* WHAT IS BEING ASKED
For each line below that contains the string "mvnw", copy that line.

* DATA FOR PROCESSING
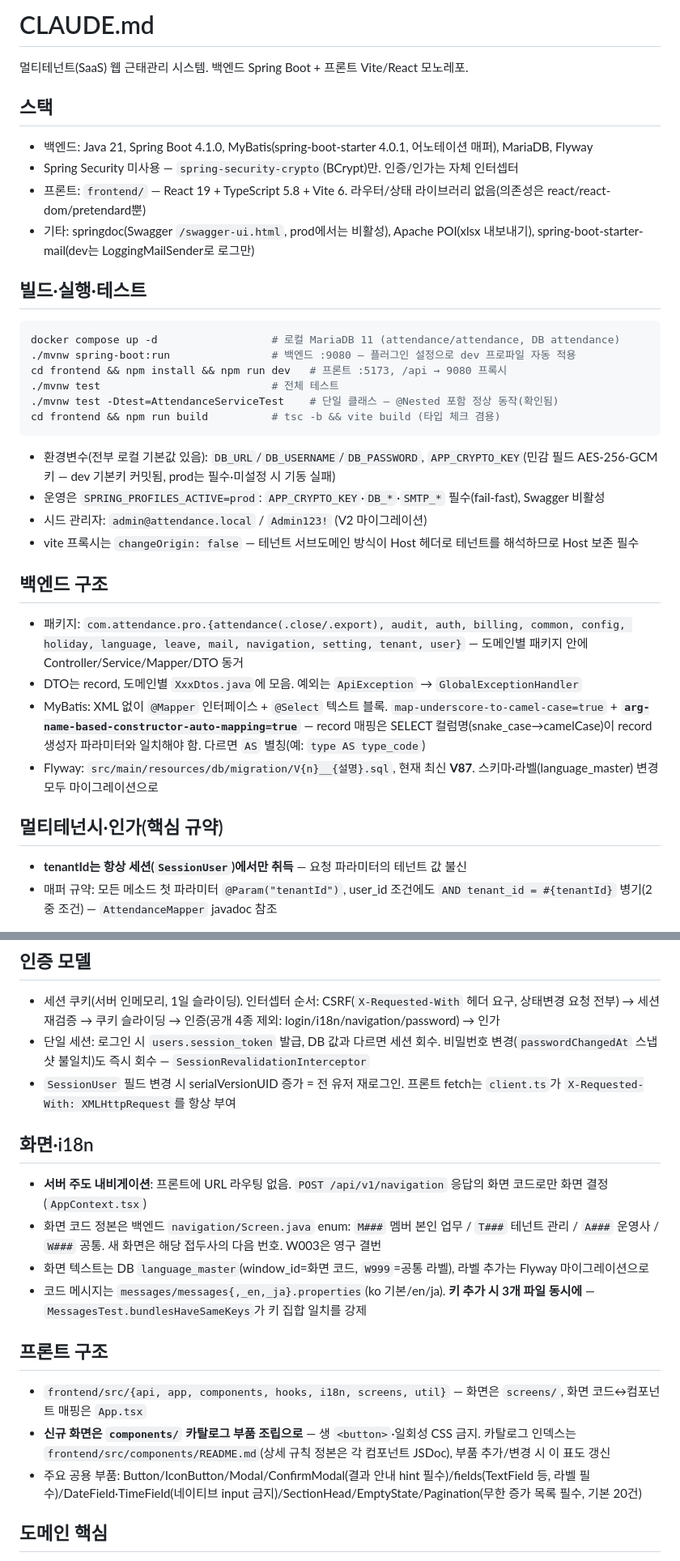
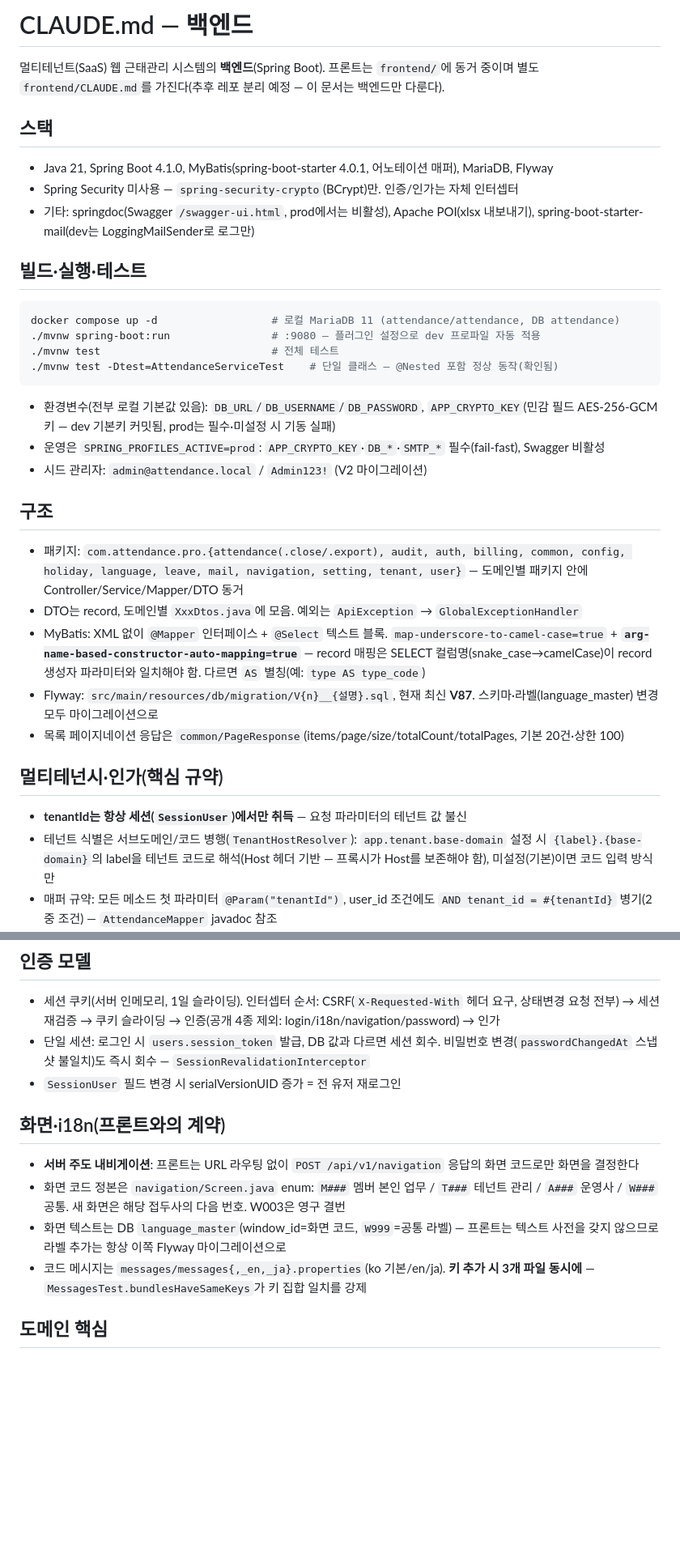
Before and after one commit to JangHyeonHo/web_attendance, a Markdown page: CLAUDE.md, 2 parts joined by grey strips. Shown at 81% size. Rendered like a GitHub page; blank space fills up the shorter version.

````diff
--- a/CLAUDE.md
+++ b/CLAUDE.md
@@ -1,40 +1,38 @@
-# CLAUDE.md
+# CLAUDE.md — 백엔드
 
-멀티테넌트(SaaS) 웹 근태관리 시스템. 백엔드 Spring Boot + 프론트 Vite/React 모노레포.
+멀티테넌트(SaaS) 웹 근태관리 시스템의 **백엔드**(Spring Boot). 프론트는 `frontend/`에 동거 중이며 별도 `frontend/CLAUDE.md`를 가진다(추후 레포 분리 예정 — 이 문서는 백엔드만 다룬다).
 
 ## 스택
 
-- 백엔드: Java 21, Spring Boot 4.1.0, MyBatis(spring-boot-starter 4.0.1, 어노테이션 매퍼), MariaDB, Flyway
+- Java 21, Spring Boot 4.1.0, MyBatis(spring-boot-starter 4.0.1, 어노테이션 매퍼), MariaDB, Flyway
 - Spring Security 미사용 — `spring-security-crypto`(BCrypt)만. 인증/인가는 자체 인터셉터
-- 프론트: `frontend/` — React 19 + TypeScript 5.8 + Vite 6. 라우터/상태 라이브러리 없음(의존성은 react/react-dom/pretendard뿐)
 - 기타: springdoc(Swagger `/swagger-ui.html`, prod에서는 비활성), Apache POI(xlsx 내보내기), spring-boot-starter-mail(dev는 LoggingMailSender로 로그만)
 
 ## 빌드·실행·테스트
 
 ```bash
 docker compose up -d                  # 로컬 MariaDB 11 (attendance/attendance, DB attendance)
-./mvnw spring-boot:run                # 백엔드 :9080 — 플러그인 설정으로 dev 프로파일 자동 적용
-cd frontend && npm install && npm run dev   # 프론트 :5173, /api → 9080 프록시
+./mvnw spring-boot:run                # :9080 — 플러그인 설정으로 dev 프로파일 자동 적용
 ./mvnw test                           # 전체 테스트
 ./mvnw test -Dtest=AttendanceServiceTest    # 단일 클래스 — @Nested 포함 정상 동작(확인됨)
-cd frontend && npm run build          # tsc -b && vite build (타입 체크 겸용)
 ```
 
 - 환경변수(전부 로컬 기본값 있음): `DB_URL`/`DB_USERNAME`/`DB_PASSWORD`, `APP_CRYPTO_KEY`(민감 필드 AES-256-GCM 키 — dev 기본키 커밋됨, prod는 필수·미설정 시 기동 실패)
 - 운영은 `SPRING_PROFILES_ACTIVE=prod`: `APP_CRYPTO_KEY`·`DB_*`·`SMTP_*` 필수(fail-fast), Swagger 비활성
 - 시드 관리자: `admin@attendance.local` / `Admin123!` (V2 마이그레이션)
-- vite 프록시는 `changeOrigin: false` — 테넌트 서브도메인 방식이 Host 헤더로 테넌트를 해석하므로 Host 보존 필수
 
-## 백엔드 구조
+## 구조
 
 - 패키지: `com.attendance.pro.{attendance(.close/.export), audit, auth, billing, common, config, holiday, language, leave, mail, navigation, setting, tenant, user}` — 도메인별 패키지 안에 Controller/Service/Mapper/DTO 동거
 - DTO는 record, 도메인별 `XxxDtos.java`에 모음. 예외는 `ApiException` → `GlobalExceptionHandler`
 - MyBatis: XML 없이 `@Mapper` 인터페이스 + `@Select` 텍스트 블록. `map-underscore-to-camel-case=true` + **`arg-name-based-constructor-auto-mapping=true`** — record 매핑은 SELECT 컬럼명(snake_case→camelCase)이 record 생성자 파라미터와 일치해야 함. 다르면 `AS` 별칭(예: `type AS type_code`)
 - Flyway: `src/main/resources/db/migration/V{n}__{설명}.sql`, 현재 최신 **V87**. 스키마·라벨(language_master) 변경 모두 마이그레이션으로
+- 목록 페이지네이션 응답은 `common/PageResponse`(items/page/size/totalCount/totalPages, 기본 20건·상한 100)
 
 ## 멀티테넌시·인가(핵심 규약)
 
 - **tenantId는 항상 세션(`SessionUser`)에서만 취득** — 요청 파라미터의 테넌트 값 불신
+- 테넌트 식별은 서브도메인/코드 병행(`TenantHostResolver`): `app.tenant.base-domain` 설정 시 `{label}.{base-domain}`의 label을 테넌트 코드로 해석(Host 헤더 기반 — 프록시가 Host를 보존해야 함), 미설정(기본)이면 코드 입력 방식만
 - 매퍼 규약: 모든 메소드 첫 파라미터 `@Param("tenantId")`, user_id 조건에도 `AND tenant_id = #{tenantId}` 병기(2중 조건) — `AttendanceMapper` javadoc 참조
 - Role: `MEMBER < HR_ADMIN < TENANT_ADMIN`(회사 내) + `SYSTEM_ADMIN`(운영사). **서열 비교 없음** — 인가는 경로별 허용 role 화이트리스트가 단일 소스(`RoleInterceptor`). SYSTEM_ADMIN은 tenant/attendance 경로에서 오히려 403(운영자의 고객 데이터 접근 차단)
 - `RoleInterceptor`는 선언 순서 첫 매칭 + 미매칭 시 fail-closed(403). role 게이트가 필요한 새 경로 프리픽스는 `WebConfig.addInterceptors`에 등록 필수
@@ -43,20 +41,14 @@ cd frontend && npm run build          # tsc -b && vite build (타입 체크 겸
 
 - 세션 쿠키(서버 인메모리, 1일 슬라이딩). 인터셉터 순서: CSRF(`X-Requested-With` 헤더 요구, 상태변경 요청 전부) → 세션 재검증 → 쿠키 슬라이딩 → 인증(공개 4종 제외: login/i18n/navigation/password) → 인가
 - 단일 세션: 로그인 시 `users.session_token` 발급, DB 값과 다르면 세션 회수. 비밀번호 변경(`passwordChangedAt` 스냅샷 불일치)도 즉시 회수 — `SessionRevalidationInterceptor`
-- `SessionUser` 필드 변경 시 serialVersionUID 증가 = 전 유저 재로그인. 프론트 fetch는 `client.ts`가 `X-Requested-With: XMLHttpRequest`를 항상 부여
+- `SessionUser` 필드 변경 시 serialVersionUID 증가 = 전 유저 재로그인
 
-## 화면·i18n
+## 화면·i18n(프론트와의 계약)
 
-- **서버 주도 내비게이션**: 프론트에 URL 라우팅 없음. `POST /api/v1/navigation` 응답의 화면 코드로만 화면 결정(`AppContext.tsx`)
-- 화면 코드 정본은 백엔드 `navigation/Screen.java` enum: `M###` 멤버 본인 업무 / `T###` 테넌트 관리 / `A###` 운영사 / `W###` 공통. 새 화면은 해당 접두사의 다음 번호. W003은 영구 결번
-- 화면 텍스트는 DB `language_master`(window_id=화면 코드, `W999`=공통 라벨), 라벨 추가는 Flyway 마이그레이션으로
+- **서버 주도 내비게이션**: 프론트는 URL 라우팅 없이 `POST /api/v1/navigation` 응답의 화면 코드로만 화면을 결정한다
+- 화면 코드 정본은 `navigation/Screen.java` enum: `M###` 멤버 본인 업무 / `T###` 테넌트 관리 / `A###` 운영사 / `W###` 공통. 새 화면은 해당 접두사의 다음 번호. W003은 영구 결번
+- 화면 텍스트는 DB `language_master`(window_id=화면 코드, `W999`=공통 라벨) — 프론트는 텍스트 사전을 갖지 않으므로 라벨 추가는 항상 이쪽 Flyway 마이그레이션으로
 - 코드 메시지는 `messages/messages{,_en,_ja}.properties`(ko 기본/en/ja). **키 추가 시 3개 파일 동시에** — `MessagesTest.bundlesHaveSameKeys`가 키 집합 일치를 강제
-
-## 프론트 구조
-
-- `frontend/src/{api, app, components, hooks, i18n, screens, util}` — 화면은 `screens/`, 화면 코드↔컴포넌트 매핑은 `App.tsx`
-- **신규 화면은 `components/` 카탈로그 부품 조립으로** — 생 `<button>`·일회성 CSS 금지. 카탈로그 인덱스는 `frontend/src/components/README.md`(상세 규칙 정본은 각 컴포넌트 JSDoc), 부품 추가/변경 시 이 표도 갱신
-- 주요 공용 부품: Button/IconButton/Modal/ConfirmModal(결과 안내 hint 필수)/fields(TextField 등, 라벨 필수)/DateField·TimeField(네이티브 input 금지)/SectionHead/EmptyState/Pagination(무한 증가 목록 필수, 기본 20건)
 
 ## 도메인 핵심
 
````
Also changed, not shown: frontend/CLAUDE.md (added, +50 -0 lines).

* SOLUTION
-./mvnw spring-boot:run                # 백엔드 :9080 — 플러그인 설정으로 dev 프로파일 자동 적용
+./mvnw spring-boot:run                # :9080 — 플러그인 설정으로 dev 프로파일 자동 적용
 ./mvnw test                           # 전체 테스트
 ./mvnw test -Dtest=AttendanceServiceTest    # 단일 클래스 — @Nested 포함 정상 동작(확인됨)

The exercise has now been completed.